Echoes of the modern pandemic resonate throughout the latest installment of American Experience, based in part on David K. Randall’s book Black Death at the Golden Gate. The two-hour special chronicles an outbreak of bubonic plague in San Francisco’s Chinatown in 1900 that created shock waves throughout the former Gold Rush boomtown that was then enjoying its new status as an international trading hub. As doctors tried to contain the disease’s spread through severe quarantines, health officials and scientists faced pushback from government officials (including President McKinley) as the Chinese community became scapegoats of fear and prejudice. Sound familiar?
Martin Freeman, who has excelled in series as different as the original U.K. The Office, playing Watson to Benedict Cumberbatch’s Sherlock and starring in the first season of Fargo, has one of his meatiest roles yet in a six-part thriller. He’s Chris Carson, a first-responder cop in Liverpool whose personal life has begun to shred as a result of his workplace stress. The series takes place over a week of intense night shifts during which he breaks in a new partner (Adelayo Adedayo) and takes risks to save a young addict caught in a deadly entanglement. Series creator Tony Schumacher based the story on his own experiences as a former responder.
Inside Tuesday TV:
- Young Rock (8/7c, NBC): Before moving to Fridays in the fall, the quirky quasi-autobiographical sitcom wraps its second season with back-to-back episodes. Flashing forward to 2032, the votes are counted on election day for Dwayne Johnson’s presidential bid. In flashbacks, 11-year-old Dewey (Adrian Groulx) deals with the opposite sex, 15-year-old Dwayne (Bradley Constant) is uprooted from Nashville, and twentysomething Dwayne (Uli Latukefu) enters the ring for his WrestleMania debut.

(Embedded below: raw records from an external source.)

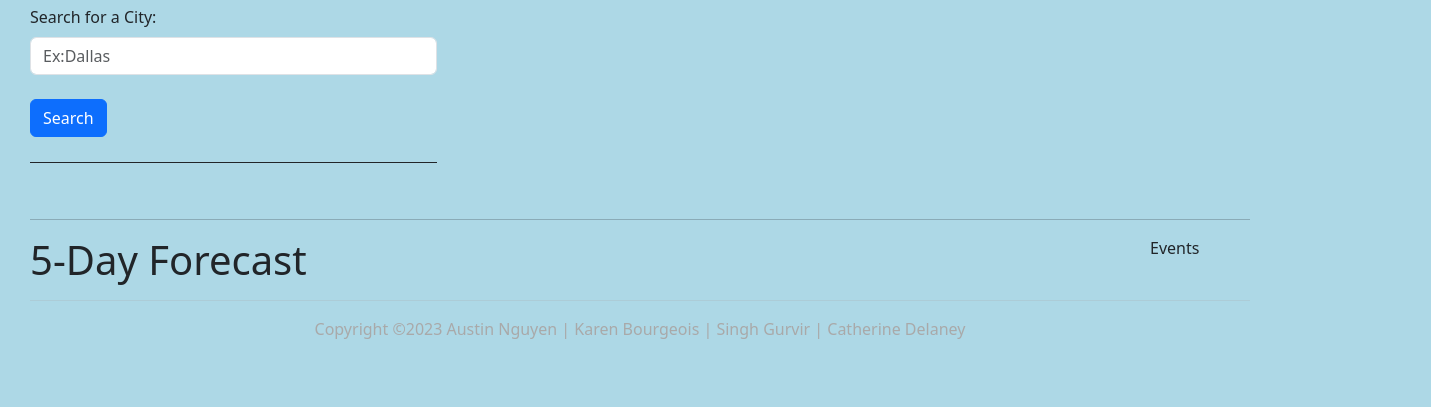
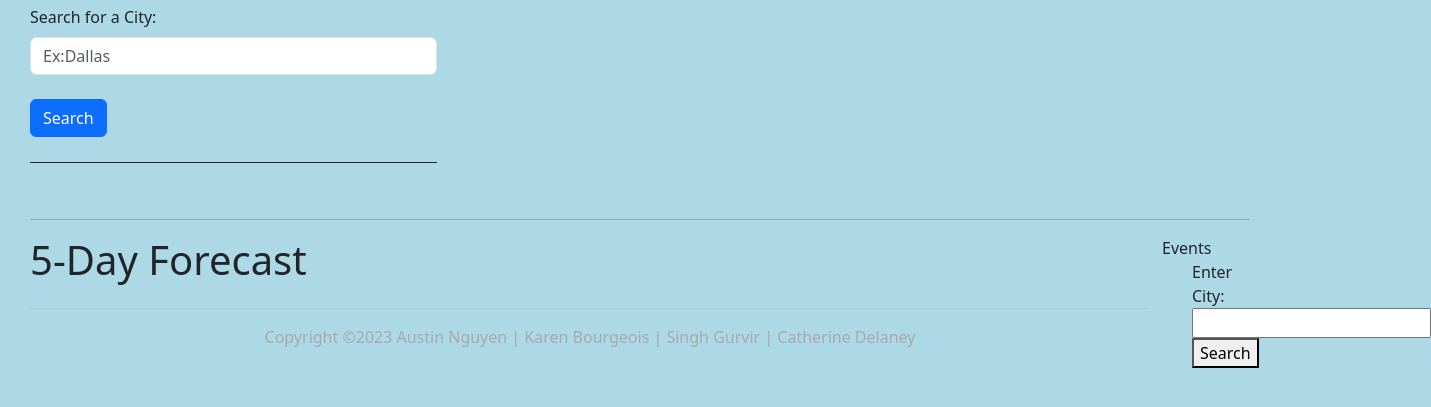
Before and after one commit to kzefram/BODESING-Events, a plain HTML site: page index.html in a window 1280 px wide. Shown: the part 139-546 px from the top of the page, 1431 px wide, since content can reach past the window. Drawn offline with nearby package versions, Linux system fonts and the light colour scheme.

Commit message:
Figuring out what to do

```diff
--- a/eventscript.js
+++ b/eventscript.js
@@ -1,7 +1,7 @@
 const apiKey = 'ZnIIvIGonV99xJ9qGt49z7OBV8nQqJSo'; // Replace with your Ticketmaster API key
 
 const searchEvents = async () => {
-    const cityInput = document.getElementById('user-form').value;
+    const cityInput = document.getElementById('cityInput').value;
     const resultsContainer = document.getElementById('results');
 
     // Clear previous results
--- a/index.html
+++ b/index.html
@@ -55,12 +55,17 @@
 
 	    <!-- Section for displaying city-related information and events -->
 
-	<section class="right-box">
-		<dev class="events-title">Events</dev>
-		<div class="card-event">
-			<div id="results"></div>
+	<div class="container event-box">
+		<div class="col-sm-6">
+			<div class="events-title">Events</div>
+			<div class="col-sm-6 card-event">
+				<label for="cityInput">Enter City:</label>
+				<input type="text" id="cityInput">
+				<button onclick="searchEvents()">Search</button>
+				<div id="results"></div>
+			</div>
 		</div>
-	</section>
+	</div>
     <!-- Section for displaying 5-day weather forecast -->
 
 	<section class="left-Box">
@@ -69,7 +74,7 @@
     </div>
 
 	   <!-- Weather Display Column (test) -->
-	   <div class="col-sm-8">
+	   <div class="col-sm-6">
         <!-- Current Weather -->
         <div class="container" id="currentDay" hidden>
           <div class="border border-dark" id="cityData">
@@ -119,7 +124,7 @@
       crossorigin="anonymous"
     ></script>
 	<script src="./script.js"></script>
-	<link src="eventscript.js"></script>
+	<script src="eventscript.js"></script>
 </body>
 
 </html>
--- a/style.css
+++ b/style.css
@@ -12,21 +12,17 @@ body {
   margin-bottom: 25px;
 }
 
-.right-box {
+.event-box {
   width: 100px;
   float: right;
 }
 
-#city {
-
-}
-
 .card-event {
-
+  padding-left: 30px;
 }
 
 .left-box {
-    width: 100px;
+    width: 70px;
     float: left;
 }
 
@@ -34,3 +30,8 @@ footer {
     color: darkgrey;
     text-align: center;
 }
+
+.five-day {
+  display: flex;
+
+}
```
Also changed, not shown: indextest.html (added, +41 -0 lines).
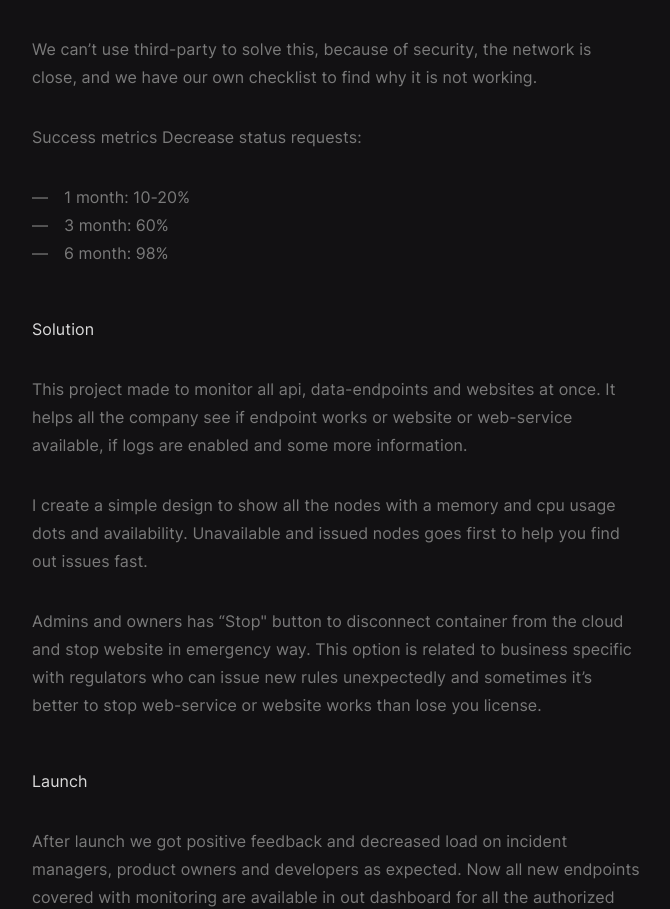
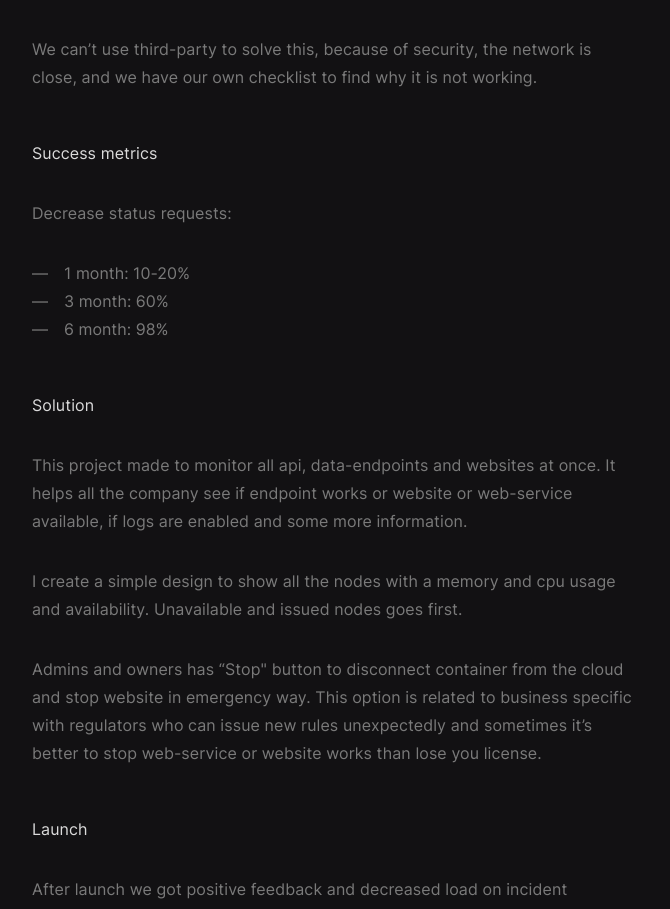
Before and after one commit to alekspetrov/alekspetrov-website, a Nuxt app: page /projects/web-monitoring in a window 1280 px wide. Shown: the part 1401-2310 px from the top of the page, without its empty margins (304-974 px from the left). Built offline with nearby package versions, Linux system fonts and the light colour scheme.

Commit message:
fix text for web-monitoring

```diff
--- a/pages/projects/web-monitoring.vue
+++ b/pages/projects/web-monitoring.vue
@@ -25,16 +25,13 @@
         We can’t use third-party to solve this, because of security, the network
         is close, and we have our own checklist to find why it is not working.
       </p>
-      <p>Success metrics Decrease status requests:</p>
+      <h3>Success metrics</h3>
+      <p>Decrease status requests:</p>
       <ul>
         <li>1 month: 10-20%</li>
         <li>3 month: 60%</li>
         <li>6 month: 98%</li>
       </ul>
-      <p></p>
-      <p></p>
-      <p></p>
-      <p></p>
       <h3>Solution</h3>
       <p>
         This project made to monitor all api, data-endpoints and websites at
@@ -43,8 +40,7 @@
       </p>
       <p>
         I create a simple design to show all the nodes with a memory and cpu
-        usage dots and availability. Unavailable and issued nodes goes first to
-        help you find out issues fast.
+        usage and availability. Unavailable and issued nodes goes first.
       </p>
       <p>
         Admins and owners has “Stop" button to disconnect container from the
```
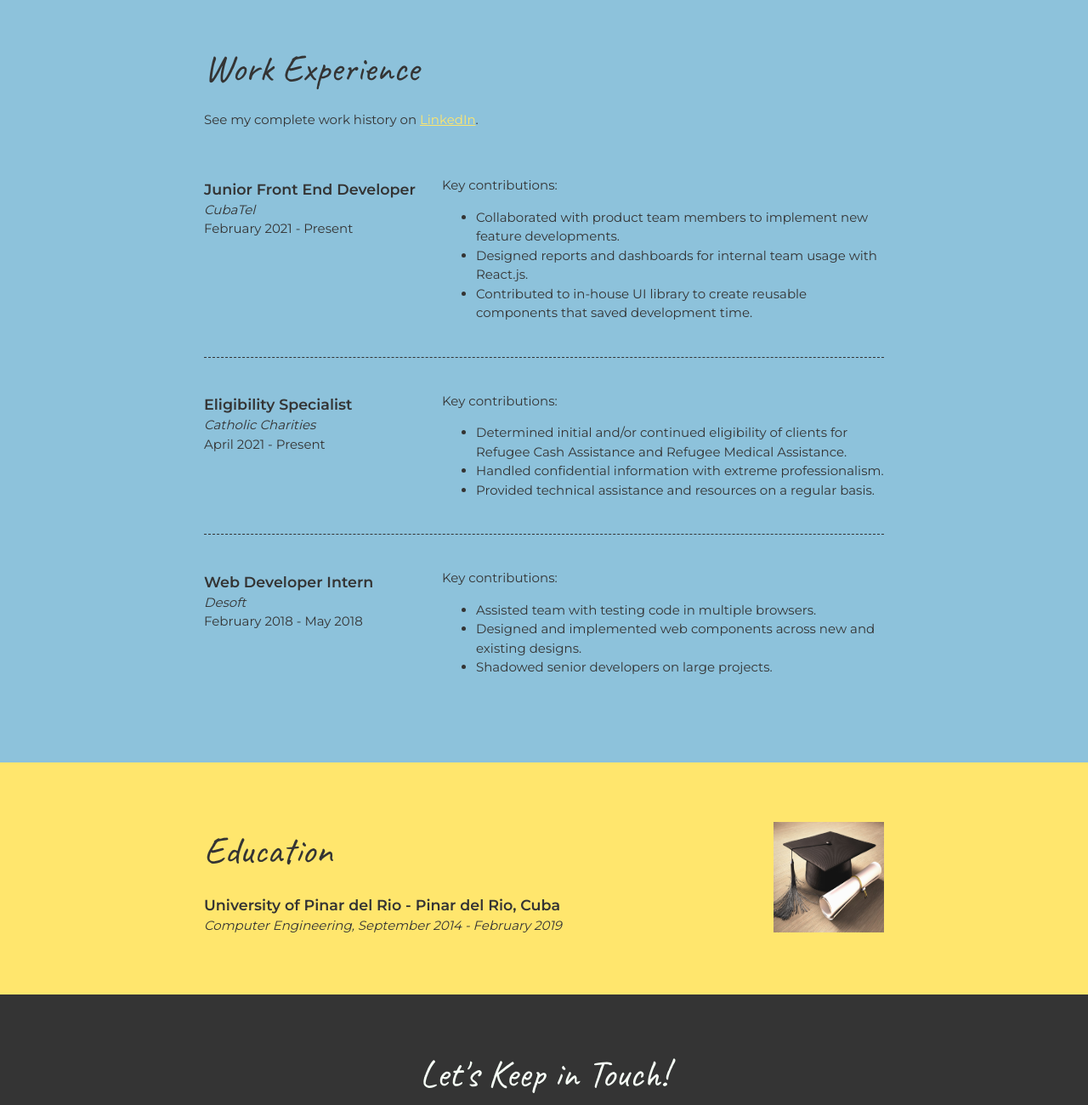
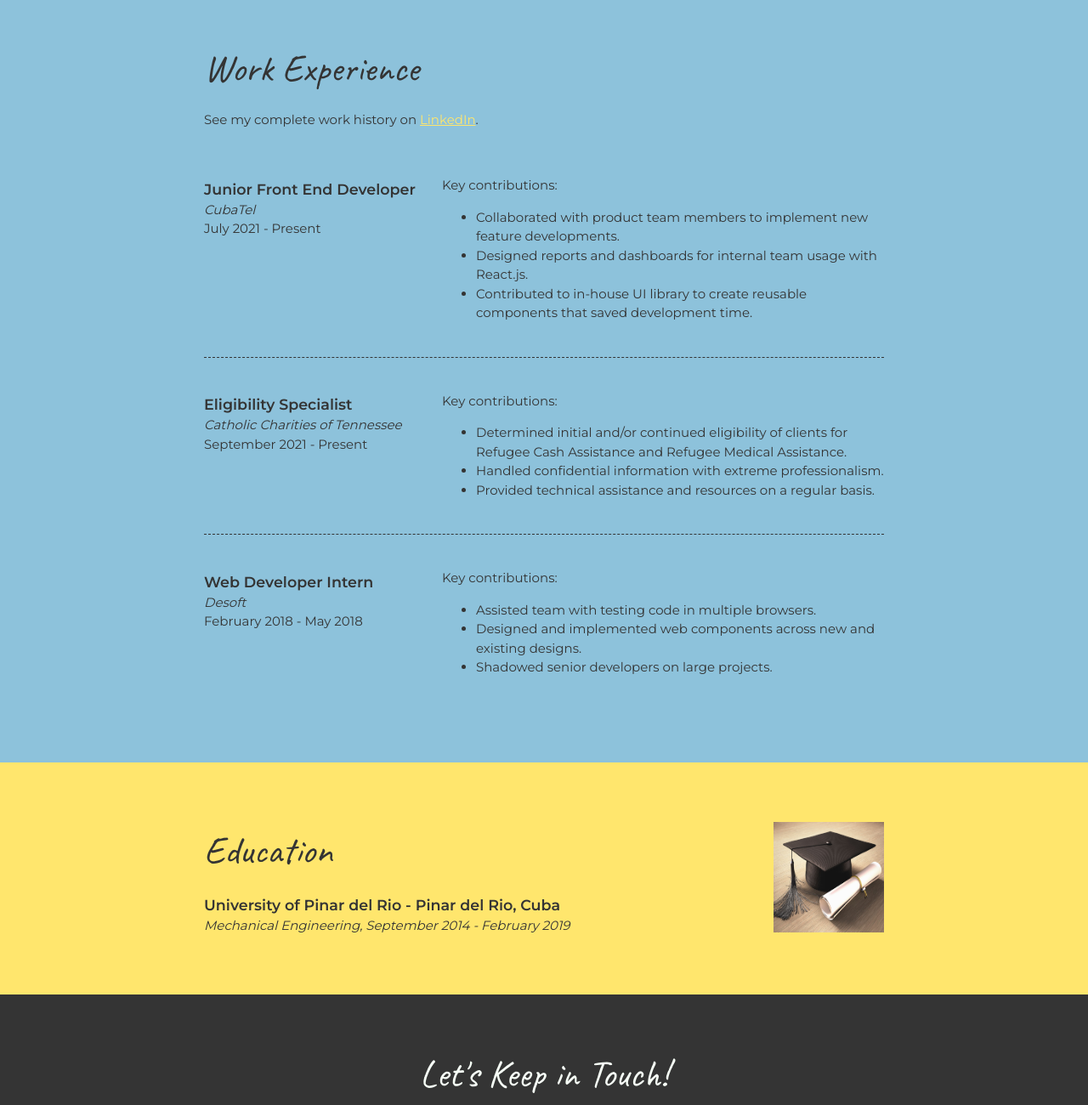
Before and after one commit to miguelviera/portfolio, a plain HTML site: page index.html in a window 1280 px wide. Shown: the part 1555-2855 px from the top of the page at 85% size. Drawn offline with Linux system fonts and the light colour scheme.

Commit message:
Updating dates

```diff
--- a/index.html
+++ b/index.html
@@ -71,7 +71,7 @@
           <div class="job-details">
             <h3>Junior Front End Developer</h3>
             <p>CubaTel</p>
-            <p>February 2021 - Present</p>
+            <p>July 2021 - Present</p>
           </div>
           <div class="job-summary">
             <p>Key contributions:</p>
@@ -87,8 +87,8 @@
           <section class="job-item">
             <div class="job-details">
               <h3>Eligibility Specialist</h3>
-              <p>Catholic Charities</p>
-              <p>April 2021 - Present</p>
+              <p>Catholic Charities of Tennessee</p>
+              <p>September 2021 - Present</p>
             </div>
             <div class="job-summary">
               <p>Key contributions:</p>
@@ -126,7 +126,7 @@
           <div id="text">
             <h2>Education</h2>
             <h3>University of Pinar del Rio - Pinar del Rio, Cuba</h3>
-            <p>Computer Engineering, September 2014 - February 2019</p>
+            <p>Mechanical Engineering, September 2014 - February 2019</p>
           </div>
         </div>
       </section>
```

- Real Sports with Bryant Gumbel (10/9c, HBO): Segments in the acclaimed sports newsmagazine include an interview with intersex Olympic gold medal middle-distance runner Caster Semenya about her lawsuit against World Athletics, and the first national interview with accusers of the NFL’s Deshaun Watson who allege sexual misconduct.
- True Crime Watch: The four-part Keeper of the Ashes: The Oklahoma Girl Scout Murders (streaming on Hulu) investigates the 1977 murders of three young girls during their first night at a Girl Scout sleepaway camp in Oklahoma. (Tony and Emmy winner Kristin Chenoweth reveals that only by chance was she absent that night.) In the two-part documentary Sins of the Amish (streaming on Peacock), a group of women speak out about the years of abuse and mind control they experienced as members of the Amish and Mennonite communities.
- Yo! MTV Raps (streaming on Paramount+): The hip-hop franchise is resurrected for streaming, with battle rapper Conceited hosting alongside DJ Diamond Kuts. First guest: Freddie Gibbs. (For fans of the original, 50 archival episodes began streaming earlier this month.)